## Prompt:
Search the records for lines that contain the word "float". Copy them all.

## Records excerpted from a collection:
%%

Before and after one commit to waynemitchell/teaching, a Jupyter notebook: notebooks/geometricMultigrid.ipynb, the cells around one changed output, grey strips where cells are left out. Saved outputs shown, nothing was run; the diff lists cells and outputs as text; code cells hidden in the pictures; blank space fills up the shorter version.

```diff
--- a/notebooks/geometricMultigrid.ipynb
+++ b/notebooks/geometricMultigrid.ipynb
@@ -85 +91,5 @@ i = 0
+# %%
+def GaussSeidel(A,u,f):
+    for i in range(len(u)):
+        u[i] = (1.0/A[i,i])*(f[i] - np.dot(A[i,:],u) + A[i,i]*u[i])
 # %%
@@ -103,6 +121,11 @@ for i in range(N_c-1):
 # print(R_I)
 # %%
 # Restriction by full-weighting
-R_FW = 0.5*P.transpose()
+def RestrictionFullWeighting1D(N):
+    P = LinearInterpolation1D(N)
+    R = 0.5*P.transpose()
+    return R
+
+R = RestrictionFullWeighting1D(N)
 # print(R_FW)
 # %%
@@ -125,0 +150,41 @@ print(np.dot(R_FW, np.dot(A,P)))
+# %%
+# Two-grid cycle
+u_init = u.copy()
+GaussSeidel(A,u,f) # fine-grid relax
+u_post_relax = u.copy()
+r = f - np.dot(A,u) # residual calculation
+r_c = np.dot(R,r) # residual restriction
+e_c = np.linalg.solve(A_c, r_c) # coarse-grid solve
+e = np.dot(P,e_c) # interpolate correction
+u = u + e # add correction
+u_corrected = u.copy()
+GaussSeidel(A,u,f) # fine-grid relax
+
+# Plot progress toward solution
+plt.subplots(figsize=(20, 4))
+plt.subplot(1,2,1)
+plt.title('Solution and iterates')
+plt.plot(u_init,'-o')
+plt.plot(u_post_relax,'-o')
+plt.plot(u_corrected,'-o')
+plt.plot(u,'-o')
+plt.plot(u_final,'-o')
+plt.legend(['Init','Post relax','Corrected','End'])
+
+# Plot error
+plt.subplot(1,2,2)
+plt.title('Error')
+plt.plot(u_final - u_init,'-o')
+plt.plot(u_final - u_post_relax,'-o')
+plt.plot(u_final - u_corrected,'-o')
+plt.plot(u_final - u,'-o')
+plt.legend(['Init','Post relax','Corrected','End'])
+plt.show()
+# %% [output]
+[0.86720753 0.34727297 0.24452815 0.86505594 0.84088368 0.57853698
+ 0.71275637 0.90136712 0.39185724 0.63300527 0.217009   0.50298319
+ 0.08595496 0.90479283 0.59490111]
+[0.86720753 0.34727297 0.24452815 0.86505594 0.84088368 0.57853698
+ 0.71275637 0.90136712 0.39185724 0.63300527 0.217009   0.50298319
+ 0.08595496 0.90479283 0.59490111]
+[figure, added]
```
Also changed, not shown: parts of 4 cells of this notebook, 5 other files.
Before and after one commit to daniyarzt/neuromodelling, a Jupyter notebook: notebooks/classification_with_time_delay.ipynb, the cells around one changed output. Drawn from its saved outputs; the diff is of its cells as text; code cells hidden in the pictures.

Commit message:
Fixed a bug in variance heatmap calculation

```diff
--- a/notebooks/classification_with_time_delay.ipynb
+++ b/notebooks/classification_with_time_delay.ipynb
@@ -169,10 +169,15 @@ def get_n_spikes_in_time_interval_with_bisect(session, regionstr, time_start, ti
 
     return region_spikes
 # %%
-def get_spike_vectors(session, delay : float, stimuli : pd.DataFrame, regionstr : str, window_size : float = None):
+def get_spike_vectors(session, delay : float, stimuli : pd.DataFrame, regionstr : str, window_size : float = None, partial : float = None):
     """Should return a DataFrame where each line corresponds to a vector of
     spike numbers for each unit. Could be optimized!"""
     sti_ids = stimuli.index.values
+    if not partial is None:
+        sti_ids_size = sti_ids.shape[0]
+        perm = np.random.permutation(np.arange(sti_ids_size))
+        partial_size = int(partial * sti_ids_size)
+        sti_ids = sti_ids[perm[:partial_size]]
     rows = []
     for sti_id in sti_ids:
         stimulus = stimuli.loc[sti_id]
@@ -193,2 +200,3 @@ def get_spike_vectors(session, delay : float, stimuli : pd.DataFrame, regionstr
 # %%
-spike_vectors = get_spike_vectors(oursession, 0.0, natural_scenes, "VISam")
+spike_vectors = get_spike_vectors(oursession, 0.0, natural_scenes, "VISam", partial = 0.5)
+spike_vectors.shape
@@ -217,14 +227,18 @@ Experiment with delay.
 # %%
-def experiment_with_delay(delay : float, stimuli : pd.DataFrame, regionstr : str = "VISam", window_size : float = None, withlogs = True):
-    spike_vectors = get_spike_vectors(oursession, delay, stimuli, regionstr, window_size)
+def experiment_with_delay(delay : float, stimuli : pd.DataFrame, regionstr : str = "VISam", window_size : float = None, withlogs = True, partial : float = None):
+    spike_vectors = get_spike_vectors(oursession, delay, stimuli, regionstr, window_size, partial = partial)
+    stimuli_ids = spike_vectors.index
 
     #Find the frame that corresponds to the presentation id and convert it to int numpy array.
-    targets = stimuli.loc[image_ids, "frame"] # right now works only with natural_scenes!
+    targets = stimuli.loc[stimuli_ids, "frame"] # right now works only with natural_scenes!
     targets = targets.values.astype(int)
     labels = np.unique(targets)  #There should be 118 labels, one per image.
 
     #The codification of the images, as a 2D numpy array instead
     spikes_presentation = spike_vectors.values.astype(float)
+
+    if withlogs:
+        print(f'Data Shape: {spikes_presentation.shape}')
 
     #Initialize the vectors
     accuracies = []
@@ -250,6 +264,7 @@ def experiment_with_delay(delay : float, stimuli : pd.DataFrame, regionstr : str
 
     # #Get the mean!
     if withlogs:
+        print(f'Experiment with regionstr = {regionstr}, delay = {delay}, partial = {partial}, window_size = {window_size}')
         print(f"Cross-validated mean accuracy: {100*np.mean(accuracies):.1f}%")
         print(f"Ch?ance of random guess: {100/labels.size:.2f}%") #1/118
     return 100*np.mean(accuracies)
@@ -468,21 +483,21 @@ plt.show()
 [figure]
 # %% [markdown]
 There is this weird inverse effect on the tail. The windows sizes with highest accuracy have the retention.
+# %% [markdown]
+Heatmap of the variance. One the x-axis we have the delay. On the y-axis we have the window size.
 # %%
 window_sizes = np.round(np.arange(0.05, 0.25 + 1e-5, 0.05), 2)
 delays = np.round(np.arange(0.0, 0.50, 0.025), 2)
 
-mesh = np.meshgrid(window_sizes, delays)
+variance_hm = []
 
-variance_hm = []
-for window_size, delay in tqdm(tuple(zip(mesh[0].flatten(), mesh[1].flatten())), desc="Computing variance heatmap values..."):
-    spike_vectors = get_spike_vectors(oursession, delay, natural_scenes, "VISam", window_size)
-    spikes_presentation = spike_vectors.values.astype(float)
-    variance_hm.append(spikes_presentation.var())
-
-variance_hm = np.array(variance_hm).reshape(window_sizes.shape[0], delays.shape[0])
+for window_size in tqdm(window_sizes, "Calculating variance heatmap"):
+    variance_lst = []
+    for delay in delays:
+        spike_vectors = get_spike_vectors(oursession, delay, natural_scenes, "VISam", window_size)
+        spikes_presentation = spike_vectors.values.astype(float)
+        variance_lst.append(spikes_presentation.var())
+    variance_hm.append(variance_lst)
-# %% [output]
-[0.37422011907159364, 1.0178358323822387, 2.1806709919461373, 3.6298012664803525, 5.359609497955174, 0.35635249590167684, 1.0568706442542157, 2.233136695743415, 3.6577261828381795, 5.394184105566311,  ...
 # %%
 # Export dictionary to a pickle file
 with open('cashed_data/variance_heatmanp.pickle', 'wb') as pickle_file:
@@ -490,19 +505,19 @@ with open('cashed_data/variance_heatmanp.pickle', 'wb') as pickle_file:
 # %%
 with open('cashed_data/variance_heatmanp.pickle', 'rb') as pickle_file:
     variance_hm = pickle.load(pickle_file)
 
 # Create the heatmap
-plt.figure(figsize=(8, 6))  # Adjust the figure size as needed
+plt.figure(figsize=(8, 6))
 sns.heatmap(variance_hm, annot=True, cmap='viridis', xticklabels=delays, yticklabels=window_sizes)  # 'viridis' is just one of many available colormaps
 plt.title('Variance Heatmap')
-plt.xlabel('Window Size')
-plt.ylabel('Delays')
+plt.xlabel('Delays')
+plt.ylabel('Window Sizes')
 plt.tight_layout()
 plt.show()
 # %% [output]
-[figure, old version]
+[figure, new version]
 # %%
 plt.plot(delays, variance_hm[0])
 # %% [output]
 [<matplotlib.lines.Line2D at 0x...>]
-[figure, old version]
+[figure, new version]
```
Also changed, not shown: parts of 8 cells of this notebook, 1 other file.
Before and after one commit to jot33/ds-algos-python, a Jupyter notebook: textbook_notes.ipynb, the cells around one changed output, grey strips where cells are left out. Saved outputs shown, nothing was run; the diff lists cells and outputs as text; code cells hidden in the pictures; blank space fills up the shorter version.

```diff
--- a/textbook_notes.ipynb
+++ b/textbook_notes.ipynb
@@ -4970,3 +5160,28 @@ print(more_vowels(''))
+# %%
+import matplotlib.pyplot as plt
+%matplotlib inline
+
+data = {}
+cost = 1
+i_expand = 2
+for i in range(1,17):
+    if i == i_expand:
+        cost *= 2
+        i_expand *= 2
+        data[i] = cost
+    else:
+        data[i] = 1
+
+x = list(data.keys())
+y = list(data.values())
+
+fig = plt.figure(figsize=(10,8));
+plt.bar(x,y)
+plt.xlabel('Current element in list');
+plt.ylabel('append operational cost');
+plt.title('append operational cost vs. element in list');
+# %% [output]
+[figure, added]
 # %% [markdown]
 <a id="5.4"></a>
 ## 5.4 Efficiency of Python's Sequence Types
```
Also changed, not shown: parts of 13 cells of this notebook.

%%

## Result of the task:
-def get_spike_vectors(session, delay : float, stimuli : pd.DataFrame, regionstr : str, window_size : float = None):
+def get_spike_vectors(session, delay : float, stimuli : pd.DataFrame, regionstr : str, window_size : float = None, partial : float = None):
@@ -193,2 +200,3 @@ def get_spike_vectors(session, delay : float, stimuli : pd.DataFrame, regionstr
-def experiment_with_delay(delay : float, stimuli : pd.DataFrame, regionstr : str = "VISam", window_size : float = None, withlogs = True):
+def experiment_with_delay(delay : float, stimuli : pd.DataFrame, regionstr : str = "VISam", window_size : float = None, withlogs = True, partial : float = None):
     spikes_presentation = spike_vectors.values.astype(float)
@@ -250,6 +264,7 @@ def experiment_with_delay(delay : float, stimuli : pd.DataFrame, regionstr : str
-    spikes_presentation = spike_vectors.values.astype(float)
+        spikes_presentation = spike_vectors.values.astype(float)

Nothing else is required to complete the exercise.